• _Task_
Filter the entries for lines with the word "gradle".

• _Data for this exercise_
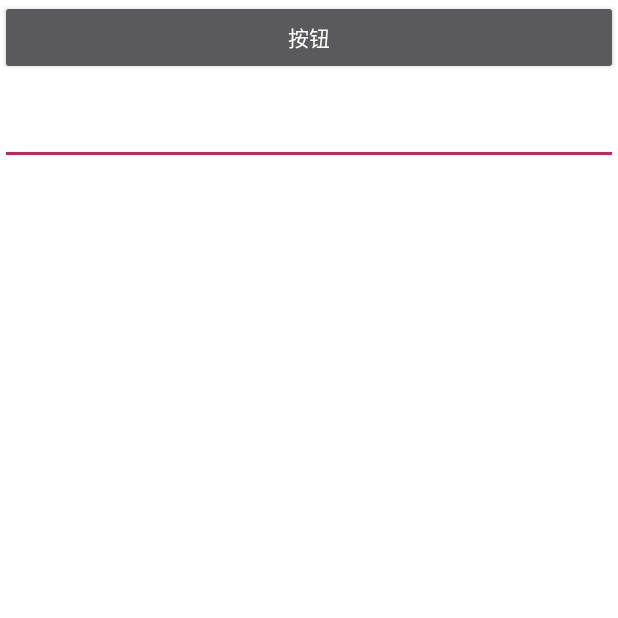
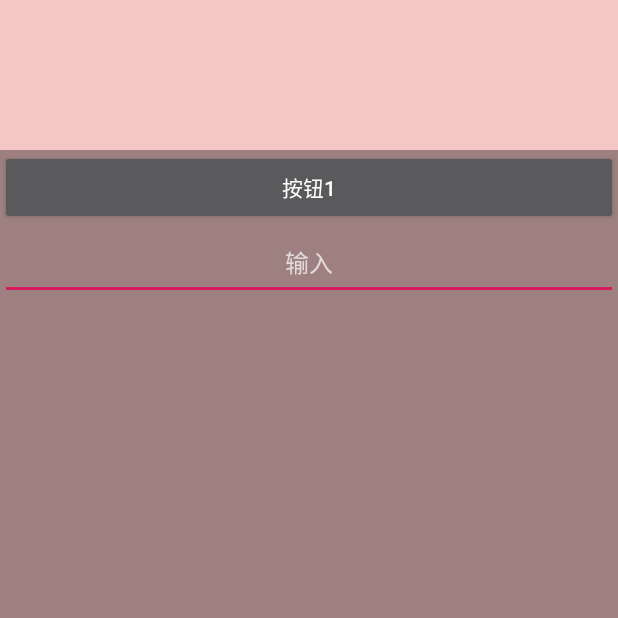
Before and after one commit to 66668/Android_Interview, an Android app: the screen it shows after launch (TouchEventActivity), after a tap on "跳转事件", on a phone screen of 412 x 824 dp, the top half of it. Run offline under Robolectric (Android 15) with nearby library versions, the phone set to English and light mode, and no system bars; our stand-ins replace RxJava.

Commit message:
个人新测试 示例

```diff
--- a/app/build.gradle
+++ b/app/build.gradle
@@ -26,4 +26,9 @@ dependencies {
     androidTestImplementation 'com.android.support.test:runner:1.0.2'
     androidTestImplementation 'com.android.support.test.espresso:espresso-core:3.0.2'
     implementation 'com.android.support:recyclerview-v7:28.0.0'
+
+    //测试Rxjava
+    //=============rxjava相关==============
+    implementation "io.reactivex.rxjava2:rxjava:2.2.12"
+    implementation 'io.reactivex.rxjava2:rxandroid:2.1.1'
 }
--- a/app/src/main/AndroidManifest.xml
+++ b/app/src/main/AndroidManifest.xml
@@ -7,6 +7,7 @@
         android:allowBackup="true"
         android:icon="@mipmap/ic_launcher"
         android:label="@string/app_name"
+        android:name=".BaseApp"
         android:roundIcon="@mipmap/ic_launcher_round"
         android:supportsRtl="true"
         android:theme="@style/AppTheme">
--- /dev/null
+++ b/app/src/main/java/com/android/interview/BaseApp.java
@@ -0,0 +1,16 @@
+package com.android.interview;
+
+import android.app.Application;
+
+/**
+ * @author:sjy
+ * @date: 2020/9/21
+ * Description
+ */
+public class BaseApp extends Application {
+    @Override
+    public void onCreate() {
+        super.onCreate();
+
+    }
+}
--- a/app/src/main/java/com/android/interview/MainActivity.java
+++ b/app/src/main/java/com/android/interview/MainActivity.java
@@ -21,17 +21,28 @@ import android.util.Log;
 import android.util.LruCache;
 import android.util.SparseArray;
 import android.view.KeyEvent;
+import android.view.Surface;
+import android.view.SurfaceView;
 import android.view.View;
 import android.widget.Button;
 import android.widget.EditText;
 import android.widget.TextView;
 
+import java.util.HashMap;
+import java.util.LinkedHashMap;
+import java.util.Set;
+
+import io.reactivex.Observable;
+import io.reactivex.ObservableEmitter;
+import io.reactivex.ObservableOnSubscribe;
+import io.reactivex.Observer;
+import io.reactivex.android.schedulers.AndroidSchedulers;
+import io.reactivex.disposables.Disposable;
+import io.reactivex.schedulers.Schedulers;
+
 public class MainActivity extends BaseAct {
     EditText et_input;
     Button btn_1;
-    Message message;
-    Handler handler;
-    MessageQueue queue;
 
     @Override
     protected void onCreate(Bundle savedInstanceState) {
@@ -62,6 +73,14 @@ public class MainActivity extends BaseAct {
                 startActivity(new Intent(MainActivity.this, TouchEventActivity.class));
             }
         });
+        LinkedHashMap<String, String> a = new LinkedHashMap<>();
+        LruCache cache = new LruCache<String, Bitmap>(4) {
+            @Override
+            protected int sizeOf(String key, Bitmap value) {
+                return super.sizeOf(key, value);
+            }
+        };
+        testRxjava();
     }
 
     @Override
@@ -69,4 +88,41 @@ public class MainActivity extends BaseAct {
 
         return super.dispatchKeyEvent(event);
     }
+
+    private void testRxjava(){
+        Observable
+                .create(new ObservableOnSubscribe<String>() {
+                    @Override
+                    public void subscribe(ObservableEmitter<String> emitter) throws Exception {
+                        Log.d("SJY","subscribe-线程：" + Thread.currentThread().getName());
+                        emitter.onNext("a");
+                        emitter.onNext("b");
+                        emitter.onComplete();
+                    }
+                })
+                .subscribeOn(Schedulers.io())//线程调度
+                .unsubscribeOn(Schedulers.io())
+                .observeOn(AndroidSchedulers.mainThread())//主线程切换
+                .subscribe(new Observer<String>() {
+                    @Override
+                    public void onSubscribe(Disposable d) {
+                        Log.d("SJY","onSubscribe-线程：" + Thread.currentThread().getName());
+                    }
+
+                    @Override
+                    public void onNext(String s) {
+                        Log.d("SJY","内容：" + s + "-onNext-线程：" + Thread.currentThread().getName());
+                    }
+
+                    @Override
+                    public void onError(Throwable e) {
+                        Log.d("SJY","onError-线程：" + Thread.currentThread().getName());
+                    }
+
+                    @Override
+                    public void onComplete() {
+                        Log.d("SJY","onComplete-线程：" + Thread.currentThread().getName());
+                    }
+                });
+    }
 }
--- a/app/src/main/java/com/android/interview/TouchEventActivity.java
+++ b/app/src/main/java/com/android/interview/TouchEventActivity.java
@@ -14,6 +14,9 @@ import android.view.View;
 import android.widget.Button;
 import android.widget.EditText;
 
+import com.android.interview.touchevent.ViewGroup1;
+import com.android.interview.touchevent.ViewGroup2;
+
 /**
  * 事件分发 模拟
  */
@@ -21,6 +24,8 @@ public class TouchEventActivity extends BaseAct {
     private static final String TAG = "SJY_Act";
     EditText et_input;
     Button btn_1;
+    ViewGroup1 ly_1;
+    ViewGroup2 ly_2;
     Message message;
     Handler handler;
     MessageQueue queue;
@@ -30,6 +35,24 @@ public class TouchEventActivity extends BaseAct {
         super.onCreate(savedInstanceState);
         setContentView(R.layout.act_touch);
         btn_1 = findViewById(R.id.btn_1);
+        ly_1 = findViewById(R.id.ly_1);
+        ly_2 = findViewById(R.id.ly_2);
+
+        ly_1.setOnClickListener(new View.OnClickListener() {
+            @Override
+            public void onClick(View v) {
+                Log.d(TAG, "ViewGroup1-OnClickListener");
+                ly_1.invalidate();
+            }
+        });
+
+        ly_2.setOnClickListener(new View.OnClickListener() {
+            @Override
+            public void onClick(View v) {
+                Log.d(TAG, "ViewGroup2-OnClickListener");
+                ly_2.invalidate();
+            }
+        });
 
         btn_1.setOnClickListener(new View.OnClickListener() {
             @Override
--- a/app/src/main/java/com/android/interview/touchevent/MyBotton.java
+++ b/app/src/main/java/com/android/interview/touchevent/MyBotton.java
@@ -2,6 +2,7 @@ package com.android.interview.touchevent;
 
 import android.annotation.SuppressLint;
 import android.content.Context;
+import android.graphics.Canvas;
 import android.util.AttributeSet;
 import android.util.Log;
 import android.view.MotionEvent;
@@ -30,16 +31,26 @@ public class MyBotton extends Button {
 
     @Override
     public boolean dispatchTouchEvent(MotionEvent event) {
-        Log.d(TAG, "dispatchTouchEvent");
+        Log.d(TAG, "dispatchTouchEvent="+event.getAction());
+        if (event.getAction() == MotionEvent.ACTION_MOVE) {
+            Log.d(TAG, "dispatchTouchEvent-requestDisallowInterceptTouchEvent=" + false);
+            getParent().requestDisallowInterceptTouchEvent(false);//false拦截,父类处理/true不拦截，子类处理
+        }
         return super.dispatchTouchEvent(event);
 //        return true;
     }
 
     @Override
     public boolean onTouchEvent(MotionEvent event) {
-        Log.d(TAG, "onTouchEvent="+event.getAction());
+        Log.d(TAG, "onTouchEvent=" + event.getAction());
         return super.onTouchEvent(event);
         //        return true;
     }
 
+    @Override
+    protected void onDraw(Canvas canvas) {
+        super.onDraw(canvas);
+        Log.d(TAG, "MyBotton-Canvas验证=" + canvas);
+
+    }
 }
--- a/app/src/main/java/com/android/interview/touchevent/ViewGroup1.java
+++ b/app/src/main/java/com/android/interview/touchevent/ViewGroup1.java
@@ -1,6 +1,7 @@
 package com.android.interview.touchevent;
 
 import android.content.Context;
+import android.graphics.Canvas;
 import android.util.AttributeSet;
 import android.util.Log;
 import android.view.MotionEvent;
@@ -28,14 +29,14 @@ public class ViewGroup1 extends LinearLayout {
 
     @Override
     public boolean dispatchTouchEvent(MotionEvent ev) {
-        Log.d(TAG, "dispatchTouchEvent" + ev.getAction());
+        Log.d(TAG, "dispatchTouchEvent=" + ev.getAction());
         return super.dispatchTouchEvent(ev);
 //        return true;
     }
 
     @Override
     public boolean onInterceptTouchEvent(MotionEvent ev) {
-        Log.d(TAG, "onInterceptTouchEvent" + ev.getAction());
+        Log.d(TAG, "onInterceptTouchEvent=" + ev.getAction());
         return super.onInterceptTouchEvent(ev);
 //        return true;
     }
@@ -46,4 +47,10 @@ public class ViewGroup1 extends LinearLayout {
         return super.onTouchEvent(event);
 //        return true;
     }
+
+    @Override
+    protected void onDraw(Canvas canvas) {
+        super.onDraw(canvas);
+        Log.d(TAG, "ViewGroup1-Canvas验证=" + canvas.hashCode());
+    }
 }
--- a/app/src/main/java/com/android/interview/touchevent/ViewGroup2.java
+++ b/app/src/main/java/com/android/interview/touchevent/ViewGroup2.java
@@ -1,6 +1,7 @@
 package com.android.interview.touchevent;
 
 import android.content.Context;
+import android.graphics.Canvas;
 import android.util.AttributeSet;
 import android.util.Log;
 import android.view.MotionEvent;
@@ -43,4 +44,10 @@ public class ViewGroup2 extends RelativeLayout {
         return super.onTouchEvent(event);
 //        return true;
     }
+
+    @Override
+    protected void onDraw(Canvas canvas) {
+        super.onDraw(canvas);
+        Log.d(TAG, "ViewGroup2-Canvas验证=" + canvas.hashCode());
+    }
 }
--- a/app/src/main/res/layout/act_touch.xml
+++ b/app/src/main/res/layout/act_touch.xml
@@ -8,25 +8,30 @@
     tools:context=".MainActivity">
 
     <com.android.interview.touchevent.ViewGroup1
+        android:id="@+id/ly_1"
         android:layout_width="match_parent"
-        android:orientation="vertical"
-        android:layout_height="match_parent">
+        android:layout_height="match_parent"
+        android:background="#f0F4C4C4"
+        android:orientation="vertical">
 
         <com.android.interview.touchevent.ViewGroup2
+            android:id="@+id/ly_2"
             android:layout_width="match_parent"
-            android:layout_height="match_parent">
+            android:layout_height="match_parent"
+            android:layout_marginTop="100dp"
+            android:background="#F09A7C7C">
 
             <com.android.interview.touchevent.MyBotton
                 android:id="@+id/btn_1"
                 android:layout_width="match_parent"
                 android:layout_height="50dp"
-                android:text="按钮" />
+                android:text="按钮1" />
 
             <EditText
                 android:id="@+id/et_input"
                 android:layout_width="match_parent"
                 android:layout_height="50dp"
-                android:layout_marginTop="60dp"
+                android:layout_below="@+id/btn_1"
                 android:gravity="center"
                 android:hint="输入"
                 android:textColor="@android:color/black"
--- a/build.gradle
+++ b/build.gradle
@@ -7,7 +7,7 @@ buildscript {
 
     }
     dependencies {
-        classpath 'com.android.tools.build:gradle:3.6.3'
+        classpath 'com.android.tools.build:gradle:4.0.1'
 
         // NOTE: Do not place your application dependencies here; they belong
         // in the individual module build.gradle files
--- a/lib_java/src/main/java/lib/interview/java/HuaWeiOD.java
+++ b/lib_java/src/main/java/lib/interview/java/HuaWeiOD.java
@@ -13,7 +13,7 @@ public class HuaWeiOD {
         String a = "a";
         String b = "b";
         transStr(a, b);
-        System.out.println(a + "--" + b);//输出：a b
+        System.out.println("a="+a + "--b=" + b);//输出：a b
     }
 
     static void transStr(String a, String b) {
@@ -22,6 +22,7 @@ public class HuaWeiOD {
         b = nP;
         a = "c";//赋值是new操作，不影响实参数
         b = new String("d");//赋值是new操作，不影响实参数
+        System.out.println("transStr:a="+a + "--b=" + b);//输出：a b
     }
 
 }
```
Also changed, not shown: lib_java/src/main/java/lib/interview/java/Quick_Sort01.java (added, +56 -0 lines), gradle/wrapper/gradle-wrapper.properties.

• _Solution to the problem_
--- a/app/build.gradle
+++ b/app/build.gradle
--- a/build.gradle
+++ b/build.gradle
-        classpath 'com.android.tools.build:gradle:3.6.3'
+        classpath 'com.android.tools.build:gradle:4.0.1'
         // in the individual module build.gradle files
Also changed, not shown: lib_java/src/main/java/lib/interview/java/Quick_Sort01.java (added, +56 -0 lines), gradle/wrapper/gradle-wrapper.properties.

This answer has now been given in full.